*** Opening of Data supplied ***

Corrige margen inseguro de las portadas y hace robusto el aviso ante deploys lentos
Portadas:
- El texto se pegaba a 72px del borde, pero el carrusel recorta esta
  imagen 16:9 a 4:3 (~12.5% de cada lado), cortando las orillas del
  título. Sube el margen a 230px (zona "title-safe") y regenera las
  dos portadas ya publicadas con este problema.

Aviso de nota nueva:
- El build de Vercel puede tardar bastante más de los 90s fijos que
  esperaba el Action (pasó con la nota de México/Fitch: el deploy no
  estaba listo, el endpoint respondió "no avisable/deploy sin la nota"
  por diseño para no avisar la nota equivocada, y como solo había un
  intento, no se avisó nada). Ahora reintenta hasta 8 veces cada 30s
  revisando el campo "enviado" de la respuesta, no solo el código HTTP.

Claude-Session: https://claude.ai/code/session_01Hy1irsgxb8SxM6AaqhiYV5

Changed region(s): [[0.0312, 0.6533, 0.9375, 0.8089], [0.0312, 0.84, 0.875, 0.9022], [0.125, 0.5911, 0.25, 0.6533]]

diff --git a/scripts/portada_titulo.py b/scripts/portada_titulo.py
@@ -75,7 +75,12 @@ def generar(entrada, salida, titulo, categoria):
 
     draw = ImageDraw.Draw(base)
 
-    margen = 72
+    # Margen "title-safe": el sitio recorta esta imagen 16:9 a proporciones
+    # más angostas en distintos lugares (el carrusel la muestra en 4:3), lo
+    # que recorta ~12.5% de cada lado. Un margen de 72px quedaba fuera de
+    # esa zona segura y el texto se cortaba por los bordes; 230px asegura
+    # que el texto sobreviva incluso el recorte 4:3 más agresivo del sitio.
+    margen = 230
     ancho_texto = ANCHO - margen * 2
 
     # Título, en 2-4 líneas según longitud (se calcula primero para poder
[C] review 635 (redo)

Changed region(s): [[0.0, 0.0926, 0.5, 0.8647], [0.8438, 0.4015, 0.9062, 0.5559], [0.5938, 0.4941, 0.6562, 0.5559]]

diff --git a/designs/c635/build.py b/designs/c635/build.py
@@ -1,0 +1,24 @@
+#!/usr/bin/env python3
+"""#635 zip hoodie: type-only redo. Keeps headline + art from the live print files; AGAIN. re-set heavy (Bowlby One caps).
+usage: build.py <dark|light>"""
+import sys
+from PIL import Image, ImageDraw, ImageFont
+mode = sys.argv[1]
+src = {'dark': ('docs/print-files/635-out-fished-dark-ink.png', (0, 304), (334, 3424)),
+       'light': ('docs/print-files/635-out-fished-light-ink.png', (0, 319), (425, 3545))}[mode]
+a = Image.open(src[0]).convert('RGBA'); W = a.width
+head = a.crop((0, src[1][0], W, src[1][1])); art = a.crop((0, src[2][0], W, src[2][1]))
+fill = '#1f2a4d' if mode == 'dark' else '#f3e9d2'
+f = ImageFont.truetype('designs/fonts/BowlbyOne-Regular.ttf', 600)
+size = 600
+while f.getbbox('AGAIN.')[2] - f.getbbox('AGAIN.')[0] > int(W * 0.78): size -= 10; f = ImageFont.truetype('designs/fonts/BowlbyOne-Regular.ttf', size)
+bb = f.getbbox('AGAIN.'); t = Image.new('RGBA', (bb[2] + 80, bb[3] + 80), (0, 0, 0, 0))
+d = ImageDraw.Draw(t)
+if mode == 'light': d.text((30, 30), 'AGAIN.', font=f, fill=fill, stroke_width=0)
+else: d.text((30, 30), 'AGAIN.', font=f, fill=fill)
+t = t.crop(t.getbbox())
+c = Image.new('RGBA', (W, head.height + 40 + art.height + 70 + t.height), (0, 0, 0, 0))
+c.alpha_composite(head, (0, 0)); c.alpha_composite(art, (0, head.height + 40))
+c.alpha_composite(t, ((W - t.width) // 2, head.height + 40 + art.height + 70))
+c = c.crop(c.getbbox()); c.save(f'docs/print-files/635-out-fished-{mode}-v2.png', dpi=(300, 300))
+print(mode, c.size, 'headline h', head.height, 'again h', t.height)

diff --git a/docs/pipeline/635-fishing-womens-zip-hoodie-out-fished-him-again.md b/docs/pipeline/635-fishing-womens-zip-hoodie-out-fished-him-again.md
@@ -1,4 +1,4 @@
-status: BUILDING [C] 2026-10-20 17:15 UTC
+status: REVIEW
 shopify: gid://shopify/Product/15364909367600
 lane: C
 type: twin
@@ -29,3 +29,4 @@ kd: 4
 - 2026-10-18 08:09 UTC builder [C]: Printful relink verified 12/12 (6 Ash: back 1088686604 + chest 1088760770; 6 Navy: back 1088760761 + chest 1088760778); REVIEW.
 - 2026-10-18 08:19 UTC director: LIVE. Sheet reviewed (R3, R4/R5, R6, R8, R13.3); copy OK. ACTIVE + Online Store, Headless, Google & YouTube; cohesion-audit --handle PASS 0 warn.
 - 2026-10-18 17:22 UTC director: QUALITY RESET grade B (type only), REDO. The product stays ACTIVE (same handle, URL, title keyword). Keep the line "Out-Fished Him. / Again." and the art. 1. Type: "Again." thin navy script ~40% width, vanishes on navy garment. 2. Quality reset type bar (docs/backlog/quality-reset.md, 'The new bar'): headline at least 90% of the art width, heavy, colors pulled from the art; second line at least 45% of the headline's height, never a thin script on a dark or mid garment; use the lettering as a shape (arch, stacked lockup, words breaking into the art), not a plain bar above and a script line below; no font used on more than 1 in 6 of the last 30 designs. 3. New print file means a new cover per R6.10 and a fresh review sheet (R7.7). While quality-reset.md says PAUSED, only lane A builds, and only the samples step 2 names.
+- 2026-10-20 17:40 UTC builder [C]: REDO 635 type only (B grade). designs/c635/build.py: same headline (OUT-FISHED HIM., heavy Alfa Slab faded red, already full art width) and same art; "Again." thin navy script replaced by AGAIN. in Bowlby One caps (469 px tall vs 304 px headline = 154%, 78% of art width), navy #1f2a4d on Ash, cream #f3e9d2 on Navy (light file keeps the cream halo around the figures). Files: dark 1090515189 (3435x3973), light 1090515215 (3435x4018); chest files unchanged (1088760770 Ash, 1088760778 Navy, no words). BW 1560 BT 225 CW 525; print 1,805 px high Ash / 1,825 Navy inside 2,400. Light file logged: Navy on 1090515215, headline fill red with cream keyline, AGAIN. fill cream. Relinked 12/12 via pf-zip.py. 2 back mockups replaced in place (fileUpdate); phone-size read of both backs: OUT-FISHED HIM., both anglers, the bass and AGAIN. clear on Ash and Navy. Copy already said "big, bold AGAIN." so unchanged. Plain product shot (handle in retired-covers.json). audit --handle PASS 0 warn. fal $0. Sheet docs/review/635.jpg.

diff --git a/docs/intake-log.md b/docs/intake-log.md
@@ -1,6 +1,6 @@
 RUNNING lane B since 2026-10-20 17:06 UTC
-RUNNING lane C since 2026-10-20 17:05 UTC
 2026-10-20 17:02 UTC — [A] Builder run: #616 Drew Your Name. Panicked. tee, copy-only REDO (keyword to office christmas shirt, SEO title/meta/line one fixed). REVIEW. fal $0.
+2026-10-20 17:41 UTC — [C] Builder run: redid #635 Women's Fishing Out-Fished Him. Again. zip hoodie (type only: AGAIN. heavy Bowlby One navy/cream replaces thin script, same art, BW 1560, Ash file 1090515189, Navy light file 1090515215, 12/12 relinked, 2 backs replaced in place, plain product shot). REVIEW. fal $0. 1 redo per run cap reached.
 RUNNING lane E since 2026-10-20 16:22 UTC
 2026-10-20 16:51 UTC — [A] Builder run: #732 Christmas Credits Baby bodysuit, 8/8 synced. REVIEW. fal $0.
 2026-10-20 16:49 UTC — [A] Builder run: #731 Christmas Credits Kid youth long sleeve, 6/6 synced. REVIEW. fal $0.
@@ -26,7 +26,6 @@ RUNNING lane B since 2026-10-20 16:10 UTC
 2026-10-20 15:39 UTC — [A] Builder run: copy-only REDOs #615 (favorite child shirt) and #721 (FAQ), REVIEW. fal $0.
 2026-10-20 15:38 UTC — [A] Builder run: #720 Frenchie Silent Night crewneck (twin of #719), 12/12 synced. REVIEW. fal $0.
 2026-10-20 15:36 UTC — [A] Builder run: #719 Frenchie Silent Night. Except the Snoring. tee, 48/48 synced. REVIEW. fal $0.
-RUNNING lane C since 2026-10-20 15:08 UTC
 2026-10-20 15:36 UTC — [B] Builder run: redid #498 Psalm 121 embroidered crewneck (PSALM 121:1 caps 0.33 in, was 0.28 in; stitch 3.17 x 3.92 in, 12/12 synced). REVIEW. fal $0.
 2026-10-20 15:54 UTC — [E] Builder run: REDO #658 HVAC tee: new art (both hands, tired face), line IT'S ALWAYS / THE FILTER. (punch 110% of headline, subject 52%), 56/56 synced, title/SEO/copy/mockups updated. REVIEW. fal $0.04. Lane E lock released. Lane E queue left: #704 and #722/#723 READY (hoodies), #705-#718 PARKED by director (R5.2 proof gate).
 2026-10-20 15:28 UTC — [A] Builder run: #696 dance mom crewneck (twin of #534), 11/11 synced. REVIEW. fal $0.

*** Close of Data supplied ***

> _What to work on_
From the first line above through the line that contains "título. Sube el", quote each line exactly. Output nothing more.

> _Exercise answer_
Corrige margen inseguro de las portadas y hace robusto el aviso ante deploys lentos
Portadas:
- El texto se pegaba a 72px del borde, pero el carrusel recorta esta
  imagen 16:9 a 4:3 (~12.5% de cada lado), cortando las orillas del
  título. Sube el margen a 230px (zona "title-safe") y regenera las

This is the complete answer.